**WHAT IS EXPECTED**: Pull every line with "surface" from the data below and copy it.

**GIVEN DATA**:
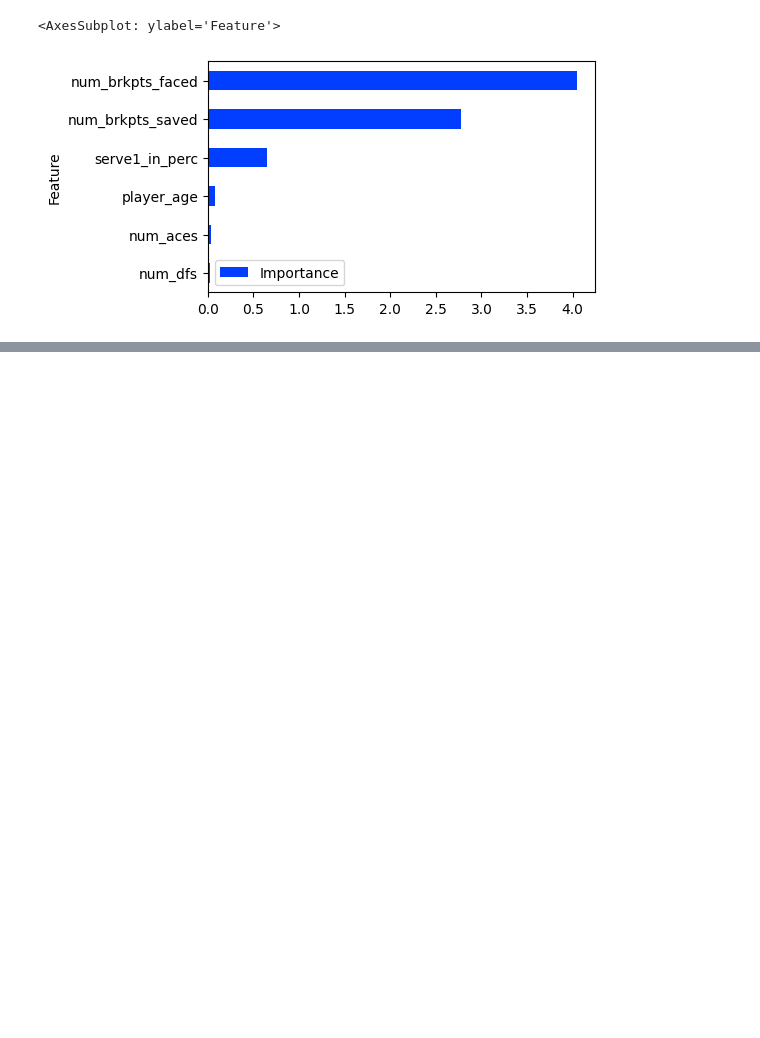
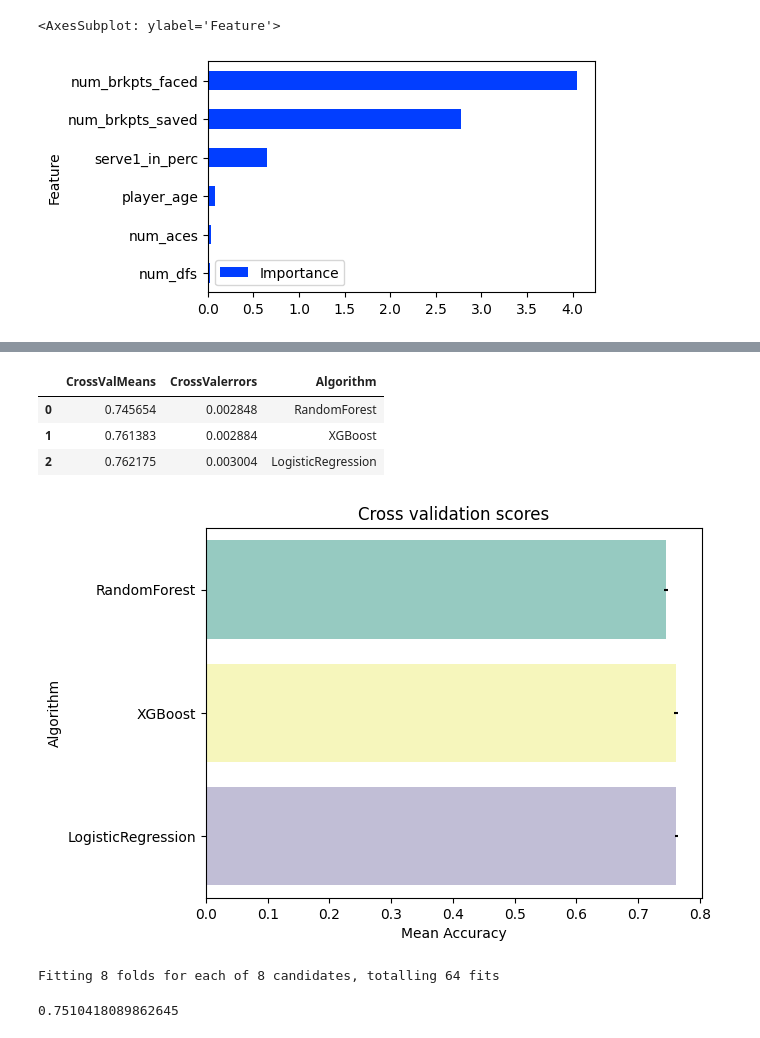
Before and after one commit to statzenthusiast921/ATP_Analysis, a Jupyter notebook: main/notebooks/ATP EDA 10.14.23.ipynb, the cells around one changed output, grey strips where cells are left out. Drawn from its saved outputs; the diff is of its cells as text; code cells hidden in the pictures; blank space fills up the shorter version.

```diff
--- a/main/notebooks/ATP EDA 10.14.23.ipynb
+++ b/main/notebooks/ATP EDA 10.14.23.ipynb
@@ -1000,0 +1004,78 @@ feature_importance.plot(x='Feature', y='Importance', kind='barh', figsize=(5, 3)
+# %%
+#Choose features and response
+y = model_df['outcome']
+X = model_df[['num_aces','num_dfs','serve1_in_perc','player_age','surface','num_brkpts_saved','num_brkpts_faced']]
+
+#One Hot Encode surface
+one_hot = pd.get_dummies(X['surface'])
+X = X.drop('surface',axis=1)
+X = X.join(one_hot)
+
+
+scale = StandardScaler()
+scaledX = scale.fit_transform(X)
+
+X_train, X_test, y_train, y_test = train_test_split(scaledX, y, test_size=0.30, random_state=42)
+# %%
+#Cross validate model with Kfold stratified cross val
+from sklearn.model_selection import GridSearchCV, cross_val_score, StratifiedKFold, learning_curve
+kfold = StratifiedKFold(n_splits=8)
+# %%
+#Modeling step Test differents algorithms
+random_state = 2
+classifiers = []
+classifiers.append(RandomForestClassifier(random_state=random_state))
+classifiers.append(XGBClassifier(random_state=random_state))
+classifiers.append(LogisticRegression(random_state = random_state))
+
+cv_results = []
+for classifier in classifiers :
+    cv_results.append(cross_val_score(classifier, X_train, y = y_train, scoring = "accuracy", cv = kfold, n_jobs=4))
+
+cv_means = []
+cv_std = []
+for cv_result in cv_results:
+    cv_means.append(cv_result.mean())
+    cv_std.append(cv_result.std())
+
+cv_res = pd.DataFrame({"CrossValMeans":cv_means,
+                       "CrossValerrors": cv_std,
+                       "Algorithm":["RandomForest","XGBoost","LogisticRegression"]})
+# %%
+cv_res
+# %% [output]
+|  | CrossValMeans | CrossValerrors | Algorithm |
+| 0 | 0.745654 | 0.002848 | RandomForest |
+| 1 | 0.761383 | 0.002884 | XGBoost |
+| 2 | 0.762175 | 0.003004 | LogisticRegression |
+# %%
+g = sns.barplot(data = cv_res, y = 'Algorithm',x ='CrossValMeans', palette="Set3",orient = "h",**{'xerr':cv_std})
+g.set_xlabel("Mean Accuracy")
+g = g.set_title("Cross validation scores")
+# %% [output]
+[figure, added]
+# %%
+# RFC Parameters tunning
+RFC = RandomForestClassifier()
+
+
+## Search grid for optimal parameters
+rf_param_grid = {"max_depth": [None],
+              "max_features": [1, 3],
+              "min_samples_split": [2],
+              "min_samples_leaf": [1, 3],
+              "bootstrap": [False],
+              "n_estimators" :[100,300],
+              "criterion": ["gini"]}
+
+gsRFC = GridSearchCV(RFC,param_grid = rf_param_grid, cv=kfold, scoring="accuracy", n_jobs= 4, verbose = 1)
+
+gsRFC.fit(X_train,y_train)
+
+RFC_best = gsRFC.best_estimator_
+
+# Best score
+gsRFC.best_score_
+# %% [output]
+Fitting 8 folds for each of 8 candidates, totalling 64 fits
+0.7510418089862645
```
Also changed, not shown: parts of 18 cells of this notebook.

**FINAL ANSWER**:
+X = model_df[['num_aces','num_dfs','serve1_in_perc','player_age','surface','num_brkpts_saved','num_brkpts_faced']]
+#One Hot Encode surface
+one_hot = pd.get_dummies(X['surface'])
+X = X.drop('surface',axis=1)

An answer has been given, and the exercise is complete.